### WHAT TO WORK ON:
Each line below from the one containing "participant Client as" through the one containing "App->>Runner: run_streaming(opts, callbacks)" should be output exactly as it stands, and no other line should appear.
*** Opening THE RECORDS ***
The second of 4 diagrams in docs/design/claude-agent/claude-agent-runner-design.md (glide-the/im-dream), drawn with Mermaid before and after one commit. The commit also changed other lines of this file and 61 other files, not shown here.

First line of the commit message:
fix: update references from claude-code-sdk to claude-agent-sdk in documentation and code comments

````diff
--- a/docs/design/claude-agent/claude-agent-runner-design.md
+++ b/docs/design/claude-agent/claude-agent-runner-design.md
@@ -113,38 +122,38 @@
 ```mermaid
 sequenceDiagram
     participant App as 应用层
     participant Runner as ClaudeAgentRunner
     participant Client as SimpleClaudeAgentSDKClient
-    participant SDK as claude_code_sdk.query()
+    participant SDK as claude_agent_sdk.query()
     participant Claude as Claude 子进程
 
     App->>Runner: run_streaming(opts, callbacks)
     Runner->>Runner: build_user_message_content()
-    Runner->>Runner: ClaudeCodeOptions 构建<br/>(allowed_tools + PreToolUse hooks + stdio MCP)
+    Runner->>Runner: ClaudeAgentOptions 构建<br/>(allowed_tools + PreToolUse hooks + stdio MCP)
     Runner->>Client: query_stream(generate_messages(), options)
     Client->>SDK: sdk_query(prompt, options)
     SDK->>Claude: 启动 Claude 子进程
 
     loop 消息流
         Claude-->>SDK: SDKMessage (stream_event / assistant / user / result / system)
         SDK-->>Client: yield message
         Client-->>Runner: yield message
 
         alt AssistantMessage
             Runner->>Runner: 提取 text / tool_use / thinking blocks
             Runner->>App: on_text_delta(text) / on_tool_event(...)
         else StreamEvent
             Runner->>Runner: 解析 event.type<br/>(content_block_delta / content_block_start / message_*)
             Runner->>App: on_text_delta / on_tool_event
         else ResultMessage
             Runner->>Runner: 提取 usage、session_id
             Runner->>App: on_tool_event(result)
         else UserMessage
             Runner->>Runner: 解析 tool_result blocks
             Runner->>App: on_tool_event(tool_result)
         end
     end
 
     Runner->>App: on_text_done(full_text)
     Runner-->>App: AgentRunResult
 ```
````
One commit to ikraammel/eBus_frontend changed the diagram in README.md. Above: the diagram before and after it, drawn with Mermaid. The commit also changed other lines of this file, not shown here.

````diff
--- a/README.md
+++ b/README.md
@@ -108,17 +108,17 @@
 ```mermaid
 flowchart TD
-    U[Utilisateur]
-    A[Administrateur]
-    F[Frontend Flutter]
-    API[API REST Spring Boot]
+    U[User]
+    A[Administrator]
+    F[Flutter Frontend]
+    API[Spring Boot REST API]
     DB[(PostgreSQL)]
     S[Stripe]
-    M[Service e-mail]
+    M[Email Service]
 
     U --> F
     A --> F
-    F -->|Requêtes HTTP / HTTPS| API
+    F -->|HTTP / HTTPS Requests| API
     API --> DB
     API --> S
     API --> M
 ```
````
*** Closing THE RECORDS ***
*** Opening THE RECORDS ***
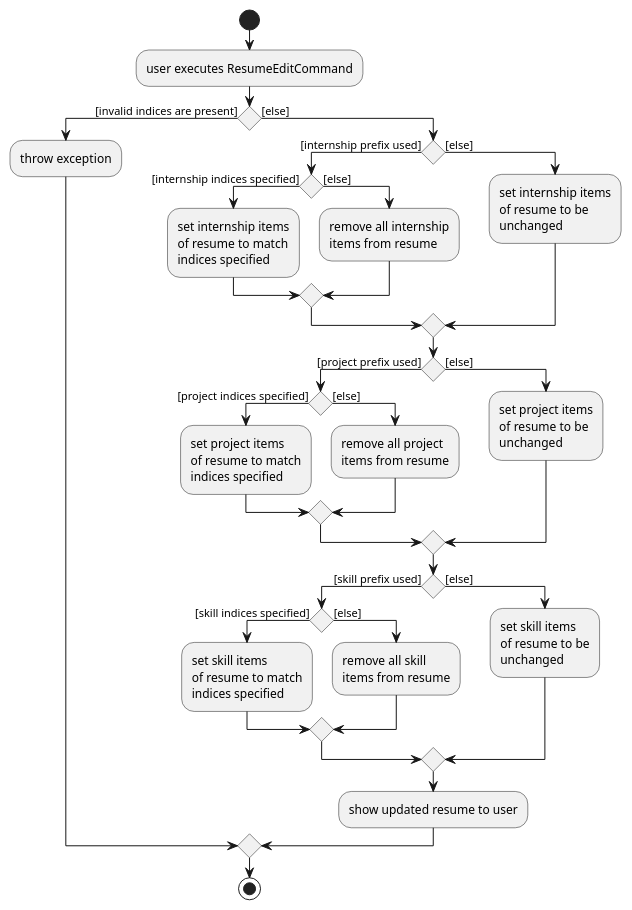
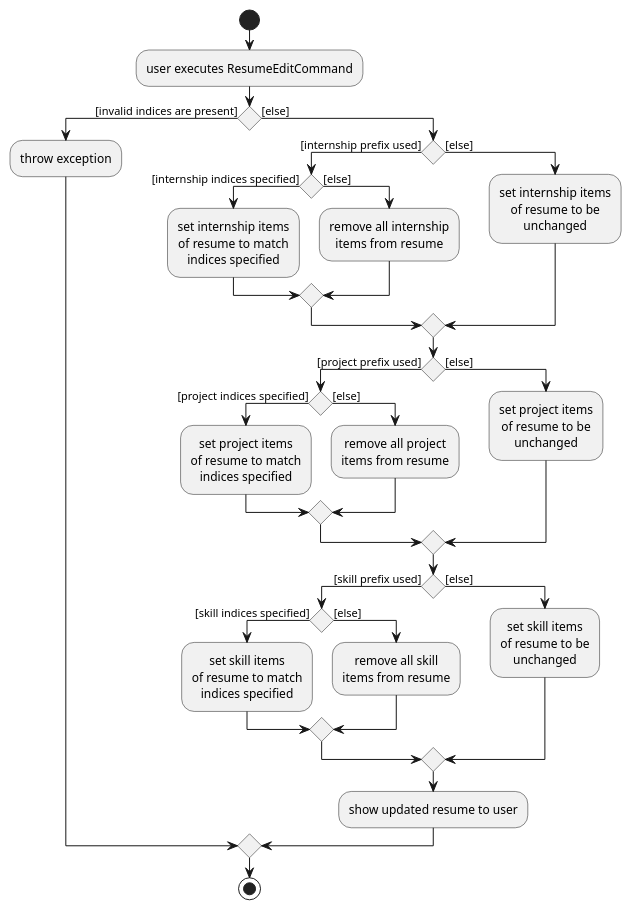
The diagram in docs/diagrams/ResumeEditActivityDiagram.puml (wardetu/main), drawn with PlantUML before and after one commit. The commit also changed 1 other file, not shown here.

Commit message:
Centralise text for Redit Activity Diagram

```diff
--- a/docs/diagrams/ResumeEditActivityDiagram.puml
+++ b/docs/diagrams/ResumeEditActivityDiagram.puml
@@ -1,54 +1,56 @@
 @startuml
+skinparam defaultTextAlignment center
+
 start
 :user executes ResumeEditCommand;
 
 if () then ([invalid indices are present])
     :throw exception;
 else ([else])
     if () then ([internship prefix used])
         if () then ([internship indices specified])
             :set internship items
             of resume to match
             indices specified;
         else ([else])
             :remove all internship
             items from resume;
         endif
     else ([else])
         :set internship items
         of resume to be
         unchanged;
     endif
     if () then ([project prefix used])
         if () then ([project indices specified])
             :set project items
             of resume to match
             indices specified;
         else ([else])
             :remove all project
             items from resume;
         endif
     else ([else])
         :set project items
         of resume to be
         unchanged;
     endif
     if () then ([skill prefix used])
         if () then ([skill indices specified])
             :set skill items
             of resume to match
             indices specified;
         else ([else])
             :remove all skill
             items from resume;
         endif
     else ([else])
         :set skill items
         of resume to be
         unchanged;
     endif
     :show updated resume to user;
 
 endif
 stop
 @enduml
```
*** Closing THE RECORDS ***
*** Opening THE RECORDS ***
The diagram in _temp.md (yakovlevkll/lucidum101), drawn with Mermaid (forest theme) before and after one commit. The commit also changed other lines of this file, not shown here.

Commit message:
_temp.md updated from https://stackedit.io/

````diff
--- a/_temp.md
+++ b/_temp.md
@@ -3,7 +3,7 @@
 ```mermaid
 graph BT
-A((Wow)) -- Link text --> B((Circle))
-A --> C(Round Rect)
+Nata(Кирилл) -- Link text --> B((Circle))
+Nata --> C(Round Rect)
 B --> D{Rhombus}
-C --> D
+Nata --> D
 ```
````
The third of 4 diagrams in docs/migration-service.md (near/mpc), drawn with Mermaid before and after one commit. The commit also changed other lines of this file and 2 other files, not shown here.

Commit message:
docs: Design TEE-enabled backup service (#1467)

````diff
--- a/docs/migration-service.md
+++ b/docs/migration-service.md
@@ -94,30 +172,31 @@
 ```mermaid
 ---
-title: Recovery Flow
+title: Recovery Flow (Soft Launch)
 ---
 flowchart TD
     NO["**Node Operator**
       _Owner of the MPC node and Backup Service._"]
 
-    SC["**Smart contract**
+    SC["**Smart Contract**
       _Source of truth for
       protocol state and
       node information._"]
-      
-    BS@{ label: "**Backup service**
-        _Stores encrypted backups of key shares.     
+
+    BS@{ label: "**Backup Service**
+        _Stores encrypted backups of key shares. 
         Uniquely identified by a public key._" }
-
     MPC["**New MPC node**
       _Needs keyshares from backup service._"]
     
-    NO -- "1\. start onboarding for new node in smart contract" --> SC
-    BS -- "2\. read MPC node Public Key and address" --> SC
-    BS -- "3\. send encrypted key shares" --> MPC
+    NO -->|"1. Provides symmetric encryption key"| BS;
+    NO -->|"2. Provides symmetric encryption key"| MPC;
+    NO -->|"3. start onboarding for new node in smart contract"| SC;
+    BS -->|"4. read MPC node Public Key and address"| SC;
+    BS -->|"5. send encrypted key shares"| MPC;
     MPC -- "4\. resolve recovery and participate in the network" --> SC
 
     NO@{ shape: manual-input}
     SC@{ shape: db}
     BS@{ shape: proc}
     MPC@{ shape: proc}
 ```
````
*** Closing THE RECORDS ***
### OUTPUT OF THE TASK:
     participant Client as SimpleClaudeAgentSDKClient
-    participant SDK as claude_code_sdk.query()
+    participant SDK as claude_agent_sdk.query()
     participant Claude as Claude 子进程
 
     App->>Runner: run_streaming(opts, callbacks)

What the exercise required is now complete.